For example, the results of the latest PISA tests organized by the OECD are weaker than ever – both in Romanian language and in mathematics. We gradually went down in the ranking from 48/47 to 53/56 (mother tongue/math). This may seem insignificant, but the fact that we have been outclassed by Belarus, Ukraine, Turkey, Greece, Albania, Bulgaria and Malaysia, seems very worrying. I have all the respect for these countries that, with resources and tradition sometimes inferior to us, have managed to have these results.
A study by the OECD (organizer of the PISA tests) shows how, over the courses of 40 years, the percentage increase of GDP per capita is in direct statistical correlation with the performance of the education system – measured at the level of the entire population. With other
In other words, it is statistically demonstrated what we all intuited: a better educated population ensures a productivity increase and implicitly a higher GDP than a less educated one.
This is the argument for which the Romanian state should actively support the development of education throughout the country, which, in turn, will support the increase of the productivity of the Romanian economy.

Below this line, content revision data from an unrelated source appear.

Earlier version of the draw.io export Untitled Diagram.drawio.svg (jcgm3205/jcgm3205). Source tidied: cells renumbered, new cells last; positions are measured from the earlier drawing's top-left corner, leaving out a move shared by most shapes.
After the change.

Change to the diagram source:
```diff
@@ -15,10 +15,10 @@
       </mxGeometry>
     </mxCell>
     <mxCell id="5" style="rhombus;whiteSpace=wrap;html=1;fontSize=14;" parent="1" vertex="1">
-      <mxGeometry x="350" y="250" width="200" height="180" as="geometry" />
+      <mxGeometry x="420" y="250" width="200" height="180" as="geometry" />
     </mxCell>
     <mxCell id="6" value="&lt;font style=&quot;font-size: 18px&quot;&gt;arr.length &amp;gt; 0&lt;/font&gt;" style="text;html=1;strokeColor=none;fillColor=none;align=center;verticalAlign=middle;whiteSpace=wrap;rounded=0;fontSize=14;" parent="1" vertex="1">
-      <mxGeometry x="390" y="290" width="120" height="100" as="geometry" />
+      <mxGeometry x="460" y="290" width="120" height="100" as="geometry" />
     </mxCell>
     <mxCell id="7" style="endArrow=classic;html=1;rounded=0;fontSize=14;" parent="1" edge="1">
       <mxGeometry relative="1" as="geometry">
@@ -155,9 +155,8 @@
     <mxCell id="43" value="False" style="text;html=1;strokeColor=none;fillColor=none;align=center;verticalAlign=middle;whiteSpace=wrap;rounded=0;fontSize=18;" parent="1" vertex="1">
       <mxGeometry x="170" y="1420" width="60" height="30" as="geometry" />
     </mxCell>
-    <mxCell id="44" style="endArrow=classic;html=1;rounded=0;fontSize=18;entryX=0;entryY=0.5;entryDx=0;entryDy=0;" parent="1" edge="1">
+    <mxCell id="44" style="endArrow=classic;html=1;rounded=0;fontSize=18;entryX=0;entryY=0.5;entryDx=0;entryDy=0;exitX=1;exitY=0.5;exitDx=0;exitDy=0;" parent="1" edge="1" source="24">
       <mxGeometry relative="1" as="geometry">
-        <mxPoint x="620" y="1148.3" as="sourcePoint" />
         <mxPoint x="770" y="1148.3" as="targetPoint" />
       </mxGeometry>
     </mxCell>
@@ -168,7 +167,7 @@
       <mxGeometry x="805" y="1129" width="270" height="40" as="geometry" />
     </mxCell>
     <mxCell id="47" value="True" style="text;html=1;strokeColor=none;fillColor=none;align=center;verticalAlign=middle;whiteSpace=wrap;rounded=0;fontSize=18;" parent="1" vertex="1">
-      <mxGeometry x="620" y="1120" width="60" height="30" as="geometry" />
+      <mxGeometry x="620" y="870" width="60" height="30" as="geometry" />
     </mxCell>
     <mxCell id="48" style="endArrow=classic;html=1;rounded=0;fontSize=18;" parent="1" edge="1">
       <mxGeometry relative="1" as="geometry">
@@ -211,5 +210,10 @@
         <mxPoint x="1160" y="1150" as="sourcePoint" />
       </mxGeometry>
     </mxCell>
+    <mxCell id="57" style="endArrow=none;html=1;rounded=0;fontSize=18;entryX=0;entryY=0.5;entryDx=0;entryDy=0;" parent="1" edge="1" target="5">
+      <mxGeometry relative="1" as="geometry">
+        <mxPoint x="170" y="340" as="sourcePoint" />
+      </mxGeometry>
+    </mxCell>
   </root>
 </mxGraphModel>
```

Companies, however well-intentioned and eager to benefit from a superior workforce they may be, could not radically influence a state’s education system. They may have punctual interventions, for example, in a particular industry or city, especially at the higher education level. But it is almost impossible to get involved in the primary and secondary education system, at the level of an entire country. This area belongs by excellence to the state, which can however use the experience and aid provided by the business environment.
For example, ABSL Romania and the Academy of Economic Studies in Bucharest launched in 2016 the Master Program of Business Services, organized within the Faculty of Accounting and Management Informatics. The program is supported by ABSL funds (through the provision of scholarships) and the human resources of the organization. The member companies and the Association have directly contributed to the design of the necessary curricula and textbooks, which are now approved by the state authorities and are adapted to the current demands of the business environment and our industry. At the end of the studies, the first generation was already employed in a proportion of 98% – demonstrating a high degree of correlation of the subjects with the demands of the market.
But this program launches 30 graduates a year, and the industry currently has over 131,000 employees and an estimated growth rate of 9.6% (producing 13,000 new jobs, without taking into account the positions replaced by the above-mentioned technology. ).
At the same time, in the 2018-2019 academic year, at national level, the number of students enrolled in the bachelor’s program (approximately 400,000) is going down with 50% compared to 2010.
This is the reason why we need the involvement of the state in replicating this program at the national level, in the big university cities.
There is no need for massive investments by the state because the current human and material resources can be converted. We can analyze the percentage of employees in the number of graduates at the end of their studies and replace the programs that are no longer wanted with the current ones, dedicated to the growing industries. This should be a priority for any government that wants a sustained economic growth. Private initiatives for supporting education cannot achieve large-scale results in the absence of a partnership with the authorities.
In conclusion, I think we are in a very good position after many years in which our industry has experienced a steady growth, but we must continue to invest in modern solutions that will keep us relevant and act counter-cyclically, reducing the relaxing effect of this success. This is possible if we manage to maintain the advantage of a well-educated workforce that, judging by the latest PISA test results, is in sharp decline.
Investment in education, both at industry level and especially at national level, is essential to support productivity growth, GDP per capita and therefore a better life for all Romanians inside the country, not outside its borders.